• Version comparison data:

<<<<

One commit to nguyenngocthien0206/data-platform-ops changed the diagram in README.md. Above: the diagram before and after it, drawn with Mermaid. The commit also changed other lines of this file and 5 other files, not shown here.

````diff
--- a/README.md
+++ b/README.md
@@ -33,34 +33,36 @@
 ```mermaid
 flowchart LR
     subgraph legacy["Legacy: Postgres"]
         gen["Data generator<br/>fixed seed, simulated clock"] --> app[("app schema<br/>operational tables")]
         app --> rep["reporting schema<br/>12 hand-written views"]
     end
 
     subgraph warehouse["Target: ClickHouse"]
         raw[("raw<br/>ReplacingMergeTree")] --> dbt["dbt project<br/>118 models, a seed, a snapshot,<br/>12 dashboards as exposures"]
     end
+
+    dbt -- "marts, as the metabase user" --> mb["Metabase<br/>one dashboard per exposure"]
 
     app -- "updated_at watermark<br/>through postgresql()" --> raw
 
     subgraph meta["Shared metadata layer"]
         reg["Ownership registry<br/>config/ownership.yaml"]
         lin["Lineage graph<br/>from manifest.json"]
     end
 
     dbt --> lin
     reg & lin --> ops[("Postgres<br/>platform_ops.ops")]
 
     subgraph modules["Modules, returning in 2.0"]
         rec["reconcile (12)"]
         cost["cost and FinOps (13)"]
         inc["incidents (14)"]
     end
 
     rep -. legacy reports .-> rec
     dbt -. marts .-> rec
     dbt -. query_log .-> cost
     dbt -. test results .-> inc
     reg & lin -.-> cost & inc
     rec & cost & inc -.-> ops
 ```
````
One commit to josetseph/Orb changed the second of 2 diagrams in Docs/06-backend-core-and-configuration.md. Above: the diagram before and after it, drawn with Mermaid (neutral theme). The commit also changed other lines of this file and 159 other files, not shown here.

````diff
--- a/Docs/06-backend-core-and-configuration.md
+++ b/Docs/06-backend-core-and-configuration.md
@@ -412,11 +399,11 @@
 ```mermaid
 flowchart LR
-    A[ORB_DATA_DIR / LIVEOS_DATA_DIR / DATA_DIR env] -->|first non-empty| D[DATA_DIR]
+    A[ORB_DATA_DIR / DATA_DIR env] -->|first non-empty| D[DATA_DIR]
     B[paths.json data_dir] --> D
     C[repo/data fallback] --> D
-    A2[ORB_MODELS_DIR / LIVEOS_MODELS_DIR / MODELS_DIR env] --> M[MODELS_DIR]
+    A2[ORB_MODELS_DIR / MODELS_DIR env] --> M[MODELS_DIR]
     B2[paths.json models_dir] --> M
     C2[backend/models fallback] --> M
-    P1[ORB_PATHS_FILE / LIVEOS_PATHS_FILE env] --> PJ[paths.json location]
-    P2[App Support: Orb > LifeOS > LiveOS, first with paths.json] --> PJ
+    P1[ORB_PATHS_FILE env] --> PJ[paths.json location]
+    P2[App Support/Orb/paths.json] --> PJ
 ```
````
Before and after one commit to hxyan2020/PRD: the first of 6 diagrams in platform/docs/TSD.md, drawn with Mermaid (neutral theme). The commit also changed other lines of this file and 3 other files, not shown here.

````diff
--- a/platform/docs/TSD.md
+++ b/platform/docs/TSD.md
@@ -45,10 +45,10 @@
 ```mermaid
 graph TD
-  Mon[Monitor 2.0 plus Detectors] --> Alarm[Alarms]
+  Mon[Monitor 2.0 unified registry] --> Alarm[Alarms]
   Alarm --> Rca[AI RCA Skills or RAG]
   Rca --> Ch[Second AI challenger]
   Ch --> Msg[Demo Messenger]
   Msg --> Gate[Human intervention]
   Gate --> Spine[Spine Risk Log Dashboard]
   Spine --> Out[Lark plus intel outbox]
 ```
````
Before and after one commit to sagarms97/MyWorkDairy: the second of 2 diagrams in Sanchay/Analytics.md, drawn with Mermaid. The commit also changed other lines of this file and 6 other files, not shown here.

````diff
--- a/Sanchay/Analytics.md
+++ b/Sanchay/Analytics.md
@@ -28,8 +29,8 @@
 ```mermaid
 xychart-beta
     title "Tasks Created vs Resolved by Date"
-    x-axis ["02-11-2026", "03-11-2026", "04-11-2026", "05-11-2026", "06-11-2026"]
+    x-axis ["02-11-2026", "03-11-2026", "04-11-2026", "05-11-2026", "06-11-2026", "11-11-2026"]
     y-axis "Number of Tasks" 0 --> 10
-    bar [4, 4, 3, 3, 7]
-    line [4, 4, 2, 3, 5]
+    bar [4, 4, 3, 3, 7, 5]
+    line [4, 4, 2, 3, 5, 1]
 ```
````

>>>>

• The task: Using the data above, print every record exactly as shown.

• Answer to this problem:
One commit to nguyenngocthien0206/data-platform-ops changed the diagram in README.md. Above: the diagram before and after it, drawn with Mermaid. The commit also changed other lines of this file and 5 other files, not shown here.

````diff
--- a/README.md
+++ b/README.md
@@ -33,34 +33,36 @@
 ```mermaid
 flowchart LR
     subgraph legacy["Legacy: Postgres"]
         gen["Data generator<br/>fixed seed, simulated clock"] --> app[("app schema<br/>operational tables")]
         app --> rep["reporting schema<br/>12 hand-written views"]
     end
 
     subgraph warehouse["Target: ClickHouse"]
         raw[("raw<br/>ReplacingMergeTree")] --> dbt["dbt project<br/>118 models, a seed, a snapshot,<br/>12 dashboards as exposures"]
     end
+
+    dbt -- "marts, as the metabase user" --> mb["Metabase<br/>one dashboard per exposure"]
 
     app -- "updated_at watermark<br/>through postgresql()" --> raw
 
     subgraph meta["Shared metadata layer"]
         reg["Ownership registry<br/>config/ownership.yaml"]
         lin["Lineage graph<br/>from manifest.json"]
     end
 
     dbt --> lin
     reg & lin --> ops[("Postgres<br/>platform_ops.ops")]
 
     subgraph modules["Modules, returning in 2.0"]
         rec["reconcile (12)"]
         cost["cost and FinOps (13)"]
         inc["incidents (14)"]
     end
 
     rep -. legacy reports .-> rec
     dbt -. marts .-> rec
     dbt -. query_log .-> cost
     dbt -. test results .-> inc
     reg & lin -.-> cost & inc
     rec & cost & inc -.-> ops
 ```
````
One commit to josetseph/Orb changed the second of 2 diagrams in Docs/06-backend-core-and-configuration.md. Above: the diagram before and after it, drawn with Mermaid (neutral theme). The commit also changed other lines of this file and 159 other files, not shown here.

````diff
--- a/Docs/06-backend-core-and-configuration.md
+++ b/Docs/06-backend-core-and-configuration.md
@@ -412,11 +399,11 @@
 ```mermaid
 flowchart LR
-    A[ORB_DATA_DIR / LIVEOS_DATA_DIR / DATA_DIR env] -->|first non-empty| D[DATA_DIR]
+    A[ORB_DATA_DIR / DATA_DIR env] -->|first non-empty| D[DATA_DIR]
     B[paths.json data_dir] --> D
     C[repo/data fallback] --> D
-    A2[ORB_MODELS_DIR / LIVEOS_MODELS_DIR / MODELS_DIR env] --> M[MODELS_DIR]
+    A2[ORB_MODELS_DIR / MODELS_DIR env] --> M[MODELS_DIR]
     B2[paths.json models_dir] --> M
     C2[backend/models fallback] --> M
-    P1[ORB_PATHS_FILE / LIVEOS_PATHS_FILE env] --> PJ[paths.json location]
-    P2[App Support: Orb > LifeOS > LiveOS, first with paths.json] --> PJ
+    P1[ORB_PATHS_FILE env] --> PJ[paths.json location]
+    P2[App Support/Orb/paths.json] --> PJ
 ```
````
Before and after one commit to hxyan2020/PRD: the first of 6 diagrams in platform/docs/TSD.md, drawn with Mermaid (neutral theme). The commit also changed other lines of this file and 3 other files, not shown here.

````diff
--- a/platform/docs/TSD.md
+++ b/platform/docs/TSD.md
@@ -45,10 +45,10 @@
 ```mermaid
 graph TD
-  Mon[Monitor 2.0 plus Detectors] --> Alarm[Alarms]
+  Mon[Monitor 2.0 unified registry] --> Alarm[Alarms]
   Alarm --> Rca[AI RCA Skills or RAG]
   Rca --> Ch[Second AI challenger]
   Ch --> Msg[Demo Messenger]
   Msg --> Gate[Human intervention]
   Gate --> Spine[Spine Risk Log Dashboard]
   Spine --> Out[Lark plus intel outbox]
 ```
````
Before and after one commit to sagarms97/MyWorkDairy: the second of 2 diagrams in Sanchay/Analytics.md, drawn with Mermaid. The commit also changed other lines of this file and 6 other files, not shown here.

````diff
--- a/Sanchay/Analytics.md
+++ b/Sanchay/Analytics.md
@@ -28,8 +29,8 @@
 ```mermaid
 xychart-beta
     title "Tasks Created vs Resolved by Date"
-    x-axis ["02-11-2026", "03-11-2026", "04-11-2026", "05-11-2026", "06-11-2026"]
+    x-axis ["02-11-2026", "03-11-2026", "04-11-2026", "05-11-2026", "06-11-2026", "11-11-2026"]
     y-axis "Number of Tasks" 0 --> 10
-    bar [4, 4, 3, 3, 7]
-    line [4, 4, 2, 3, 5]
+    bar [4, 4, 3, 3, 7, 5]
+    line [4, 4, 2, 3, 5, 1]
 ```
````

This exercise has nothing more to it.